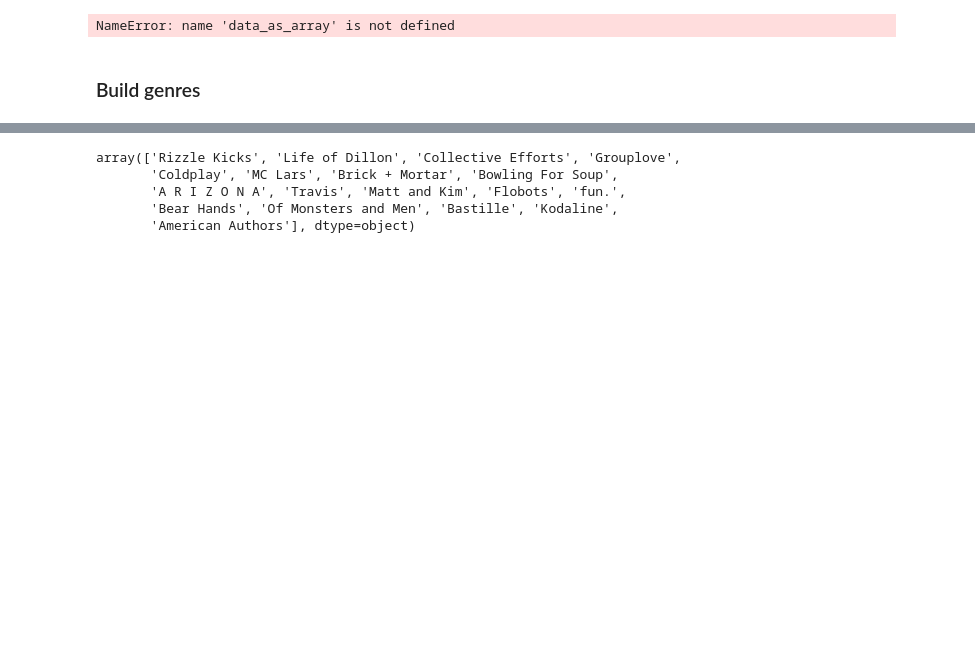
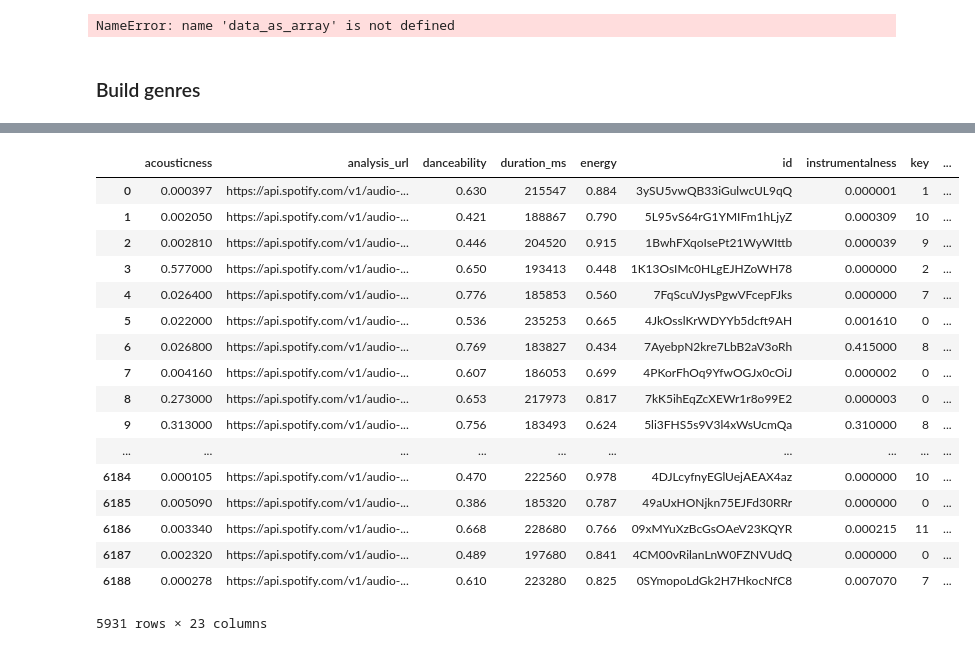
Before and after one commit to jcream31/workout_music_recommender, a Jupyter notebook: notebooks/EDA.ipynb, the cells around one changed output, grey strips where cells are left out. Saved outputs shown, nothing was run; the diff lists cells and outputs as text; code cells hidden in the pictures; blank space fills up the shorter version.

```diff
--- a/notebooks/EDA.ipynb
+++ b/notebooks/EDA.ipynb
@@ -93,6 +93,34 @@ IndentationError: expected an indented block
 NameError: name 'data_as_array' is not defined
 # %% [markdown]
 ### Build genres
+# %%
+import sys
+sys.path.append("../src")
+from auth import Token
+from collections import defaultdict
+import requests
+
+#  Client Keys
+authorization = Token()
+authorization.load_secrets()
+CLIENT_ID = authorization.secrets['client_id']
+CLIENT_SECRET = authorization.secrets['client_secret']
+access_token = authorization.get_token()
+token_reset = 0
+genres = defaultdict(list)
+for artist_id in data.artist_id.unique():
+    if token_reset%20==0:
+        access_token = authorization.get_token()
+    # Get artist genres
+    artist_api_endpoint = "https://api.spotify.com/v1/artists/{0}".format(artist_id)
+    artist_response = requests.get(artist_api_endpoint, access_token)
+    artist_data = artist_response.json()
+    genres[artist_id] = artist_data['genres']
+    token_reset += 1
+
+import pickle
+with open('../data/artist_genres.p', 'wb') as fp:
+    pickle.dump(genres, fp)
 # %%
 import pickle
 from collections import defaultdict, Counter
@@ -171,8 +167,0 @@ data['genre'] = data['artist_id'].map(single_genre)
-# %%
-data[data.genre=='other'].artist.unique()
-# %% [output]
-array(['Rizzle Kicks', 'Life of Dillon', 'Collective Efforts', 'Grouplove',
-       'Coldplay', 'MC Lars', 'Brick + Mortar', 'Bowling For Soup',
-       'A R I Z O N A', 'Travis', 'Matt and Kim', 'Flobots', 'fun.',
-       'Bear Hands', 'Of Monsters and Men', 'Bastille', 'Kodaline',
-       'American Authors'], dtype=object)
@@ -180,0 +168,21 @@ with open('../data/da')
+# %%
+data
+# %% [output]
+|  | acousticness | analysis_url | danceability | duration_ms | energy | id | instrumentalness | key | ... |
+| 0 | 0.000397 | https://api.spotify.com/v1/audio-... | 0.630 | 215547 | 0.884 | 3ySU5vwQB33iGulwcUL9qQ | 0.000001 | 1 | ... |
+| 1 | 0.002050 | https://api.spotify.com/v1/audio-... | 0.421 | 188867 | 0.790 | 5L95vS64rG1YMIFm1hLjyZ | 0.000309 | 10 | ... |
+| 2 | 0.002810 | https://api.spotify.com/v1/audio-... | 0.446 | 204520 | 0.915 | 1BwhFXqoIsePt21WyWIttb | 0.000039 | 9 | ... |
+| 3 | 0.577000 | https://api.spotify.com/v1/audio-... | 0.650 | 193413 | 0.448 | 1K13OsIMc0HLgEJHZoWH78 | 0.000000 | 2 | ... |
+| 4 | 0.026400 | https://api.spotify.com/v1/audio-... | 0.776 | 185853 | 0.560 | 7FqScuVJysPgwVFcepFJks | 0.000000 | 7 | ... |
+| 5 | 0.022000 | https://api.spotify.com/v1/audio-... | 0.536 | 235253 | 0.665 | 4JkOsslKrWDYYb5dcft9AH | 0.001610 | 0 | ... |
+| 6 | 0.026800 | https://api.spotify.com/v1/audio-... | 0.769 | 183827 | 0.434 | 7AyebpN2kre7LbB2aV3oRh | 0.415000 | 8 | ... |
+| 7 | 0.004160 | https://api.spotify.com/v1/audio-... | 0.607 | 186053 | 0.699 | 4PKorFhOq9YfwOGJx0cOiJ | 0.000002 | 0 | ... |
+| 8 | 0.273000 | https://api.spotify.com/v1/audio-... | 0.653 | 217973 | 0.817 | 7kK5ihEqZcXEWr1r8o99E2 | 0.000003 | 0 | ... |
+| 9 | 0.313000 | https://api.spotify.com/v1/audio-... | 0.756 | 183493 | 0.624 | 5li3FHS5s9V3l4xWsUcmQa | 0.310000 | 8 | ... |
+| ... | ... | ... | ... | ... | ... | ... | ... | ... | ... |
+| 6184 | 0.000105 | https://api.spotify.com/v1/audio-... | 0.470 | 222560 | 0.978 | 4DJLcyfnyEGlUejAEAX4az | 0.000000 | 10 | ... |
+| 6185 | 0.005090 | https://api.spotify.com/v1/audio-... | 0.386 | 185320 | 0.787 | 49aUxHONjkn75EJFd30RRr | 0.000000 | 0 | ... |
+| 6186 | 0.003340 | https://api.spotify.com/v1/audio-... | 0.668 | 228680 | 0.766 | 09xMYuXzBcGsOAeV23KQYR | 0.000215 | 11 | ... |
+| 6187 | 0.002320 | https://api.spotify.com/v1/audio-... | 0.489 | 197680 | 0.841 | 4CM00vRilanLnW0FZNVUdQ | 0.000000 | 0 | ... |
+| 6188 | 0.000278 | https://api.spotify.com/v1/audio-... | 0.610 | 223280 | 0.825 | 0SYmopoLdGk2H7HkocNfC8 | 0.007070 | 7 | ... |
+5931 rows × 23 columns
```
Also changed, not shown: parts of 6 cells of this notebook, 1 other file.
※ ※ ※
(WHAT THE TASK REQUIRES)
In the data above, how many lines contain the word "authorization"? Only the number is wanted.

(EXERCISE OUTPUT)
6